» **Requirement**:
Your task is to print all of the entries exactly, though the pictures should not be included.

[Revision comparison data]
»»

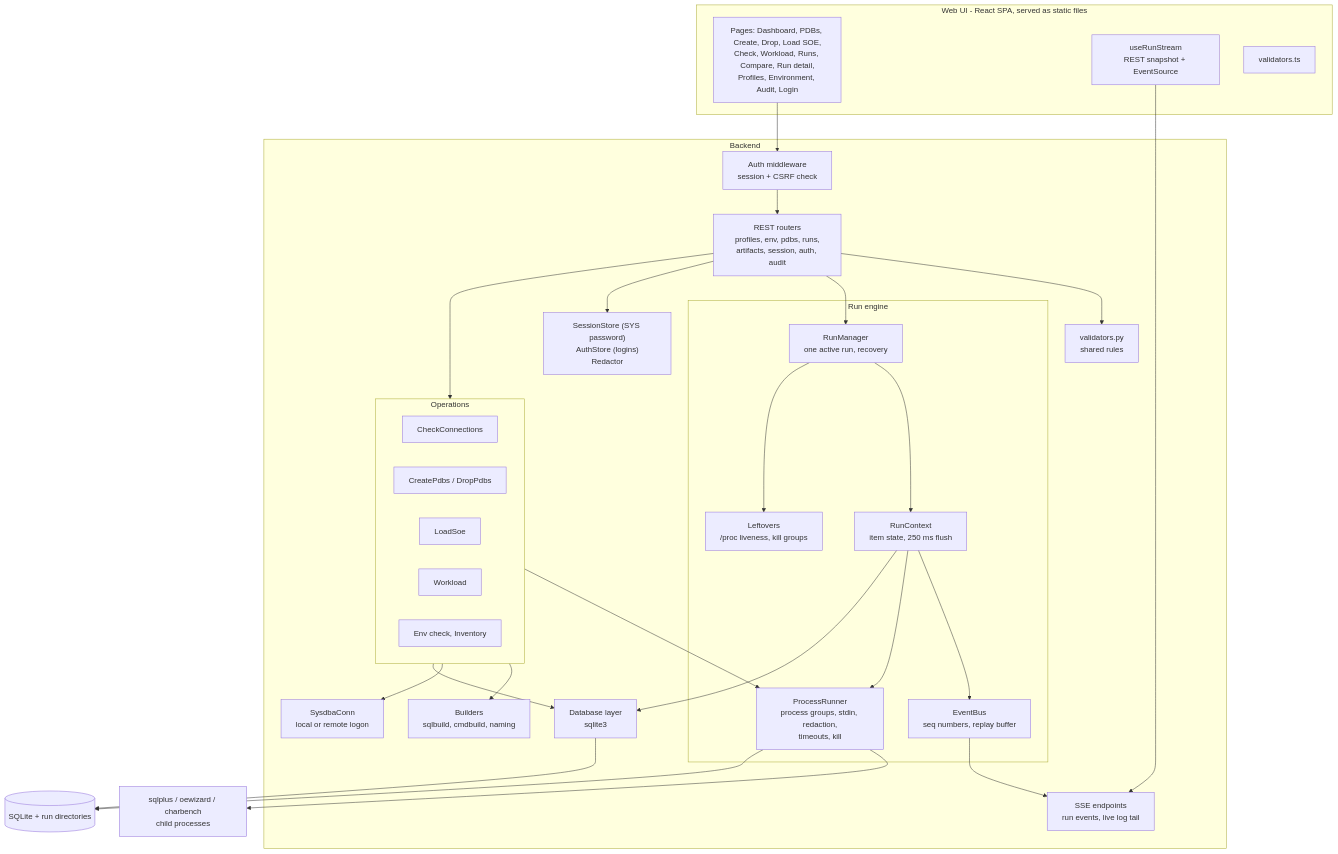
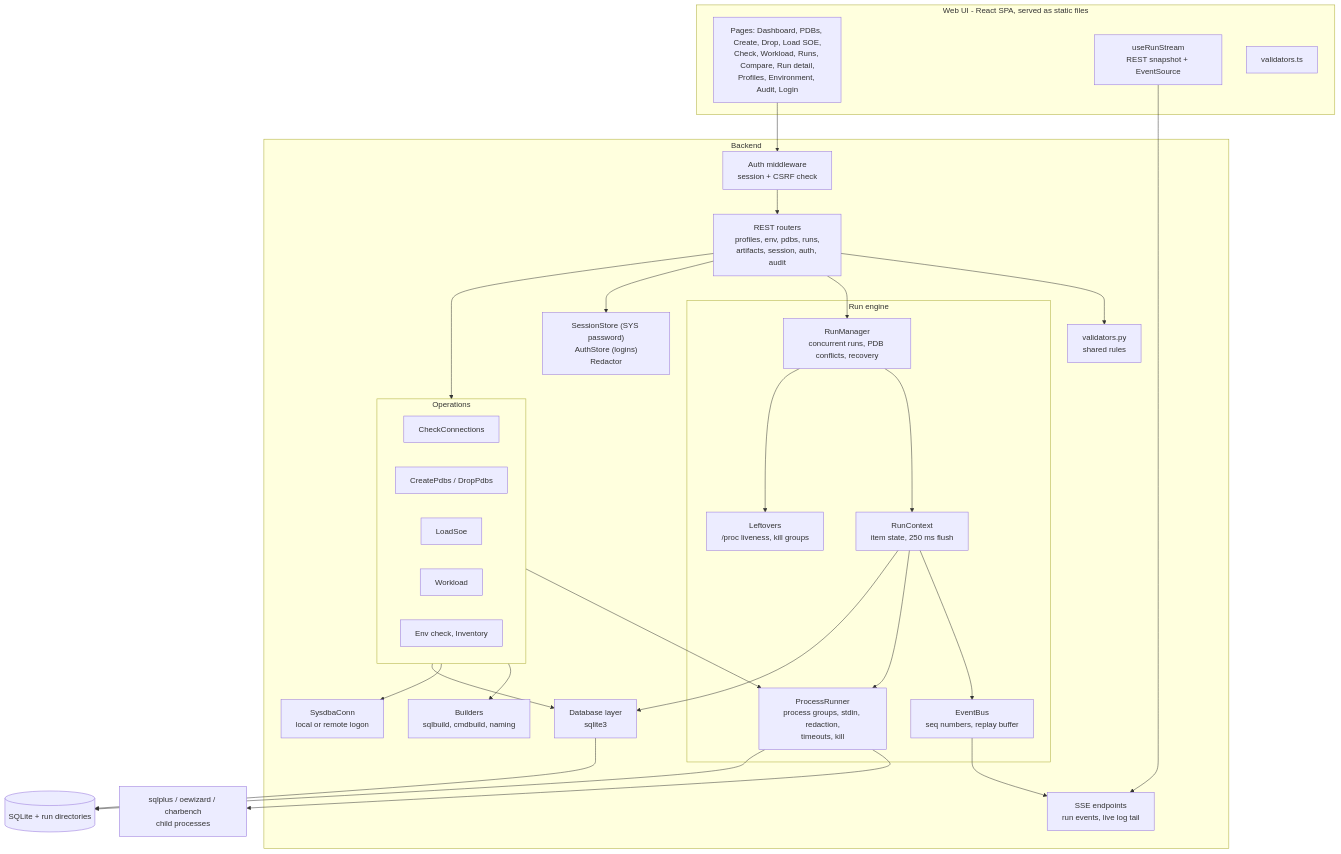
The sixth of 24 diagrams in docs/IT-ARCHITECTURE.md (paulofp79/EasyOracleWorkloadCreation), drawn with Mermaid before and after one commit. The commit also changed other lines of this file and 25 other files, not shown here.

````diff
--- a/docs/IT-ARCHITECTURE.md
+++ b/docs/IT-ARCHITECTURE.md
@@ -194,52 +194,52 @@
 ```mermaid
 flowchart TB
     subgraph FE["Web UI - React SPA, served as static files"]
         PAGES["Pages: Dashboard, PDBs, Create, Drop, Load SOE,<br/>Check, Workload, Runs, Compare, Run detail,<br/>Profiles, Environment, Audit, Login"]
         STREAM["useRunStream<br/>REST snapshot + EventSource"]
         VALTS["validators.ts"]
     end
     subgraph BE["Backend"]
         MW["Auth middleware<br/>session + CSRF check"]
         API["REST routers<br/>profiles, env, pdbs, runs,<br/>artifacts, session, auth, audit"]
         SSE["SSE endpoints<br/>run events, live log tail"]
         VAL["validators.py<br/>shared rules"]
         subgraph ENG["Run engine"]
-            RM["RunManager<br/>one active run, recovery"]
+            RM["RunManager<br/>concurrent runs, PDB conflicts, recovery"]
             CTX["RunContext<br/>item state, 250 ms flush"]
             BUS["EventBus<br/>seq numbers, replay buffer"]
             PR["ProcessRunner<br/>process groups, stdin, redaction,<br/>timeouts, kill"]
             LO["Leftovers<br/>/proc liveness, kill groups"]
         end
         subgraph OPS["Operations"]
             OCHK["CheckConnections"]
             OCRE["CreatePdbs / DropPdbs"]
             OLOAD["LoadSoe"]
             OWL["Workload"]
             OENV["Env check, Inventory"]
         end
         BLD["Builders<br/>sqlbuild, cmdbuild, naming"]
         SYS["SysdbaConn<br/>local or remote logon"]
         SEC["SessionStore (SYS password)<br/>AuthStore (logins)<br/>Redactor"]
         DBL["Database layer<br/>sqlite3"]
     end
     EXT["sqlplus / oewizard / charbench<br/>child processes"]
     STORE[("SQLite + run directories")]
 
     PAGES --> MW --> API
     STREAM --> SSE
     API --> VAL
     API --> RM
     API --> OPS
     RM --> CTX --> BUS --> SSE
     OPS --> BLD
     OPS --> SYS
     OPS --> PR
     CTX --> PR
     PR --> EXT
     RM --> LO
     API --> SEC
     OPS --> DBL
     CTX --> DBL
     DBL --> STORE
     PR --> STORE
 ```
````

««

» **Task output**:
The sixth of 24 diagrams in docs/IT-ARCHITECTURE.md (paulofp79/EasyOracleWorkloadCreation), drawn with Mermaid before and after one commit. The commit also changed other lines of this file and 25 other files, not shown here.

````diff
--- a/docs/IT-ARCHITECTURE.md
+++ b/docs/IT-ARCHITECTURE.md
@@ -194,52 +194,52 @@
 ```mermaid
 flowchart TB
     subgraph FE["Web UI - React SPA, served as static files"]
         PAGES["Pages: Dashboard, PDBs, Create, Drop, Load SOE,<br/>Check, Workload, Runs, Compare, Run detail,<br/>Profiles, Environment, Audit, Login"]
         STREAM["useRunStream<br/>REST snapshot + EventSource"]
         VALTS["validators.ts"]
     end
     subgraph BE["Backend"]
         MW["Auth middleware<br/>session + CSRF check"]
         API["REST routers<br/>profiles, env, pdbs, runs,<br/>artifacts, session, auth, audit"]
         SSE["SSE endpoints<br/>run events, live log tail"]
         VAL["validators.py<br/>shared rules"]
         subgraph ENG["Run engine"]
-            RM["RunManager<br/>one active run, recovery"]
+            RM["RunManager<br/>concurrent runs, PDB conflicts, recovery"]
             CTX["RunContext<br/>item state, 250 ms flush"]
             BUS["EventBus<br/>seq numbers, replay buffer"]
             PR["ProcessRunner<br/>process groups, stdin, redaction,<br/>timeouts, kill"]
             LO["Leftovers<br/>/proc liveness, kill groups"]
         end
         subgraph OPS["Operations"]
             OCHK["CheckConnections"]
             OCRE["CreatePdbs / DropPdbs"]
             OLOAD["LoadSoe"]
             OWL["Workload"]
             OENV["Env check, Inventory"]
         end
         BLD["Builders<br/>sqlbuild, cmdbuild, naming"]
         SYS["SysdbaConn<br/>local or remote logon"]
         SEC["SessionStore (SYS password)<br/>AuthStore (logins)<br/>Redactor"]
         DBL["Database layer<br/>sqlite3"]
     end
     EXT["sqlplus / oewizard / charbench<br/>child processes"]
     STORE[("SQLite + run directories")]
 
     PAGES --> MW --> API
     STREAM --> SSE
     API --> VAL
     API --> RM
     API --> OPS
     RM --> CTX --> BUS --> SSE
     OPS --> BLD
     OPS --> SYS
     OPS --> PR
     CTX --> PR
     PR --> EXT
     RM --> LO
     API --> SEC
     OPS --> DBL
     CTX --> DBL
     DBL --> STORE
     PR --> STORE
 ```
````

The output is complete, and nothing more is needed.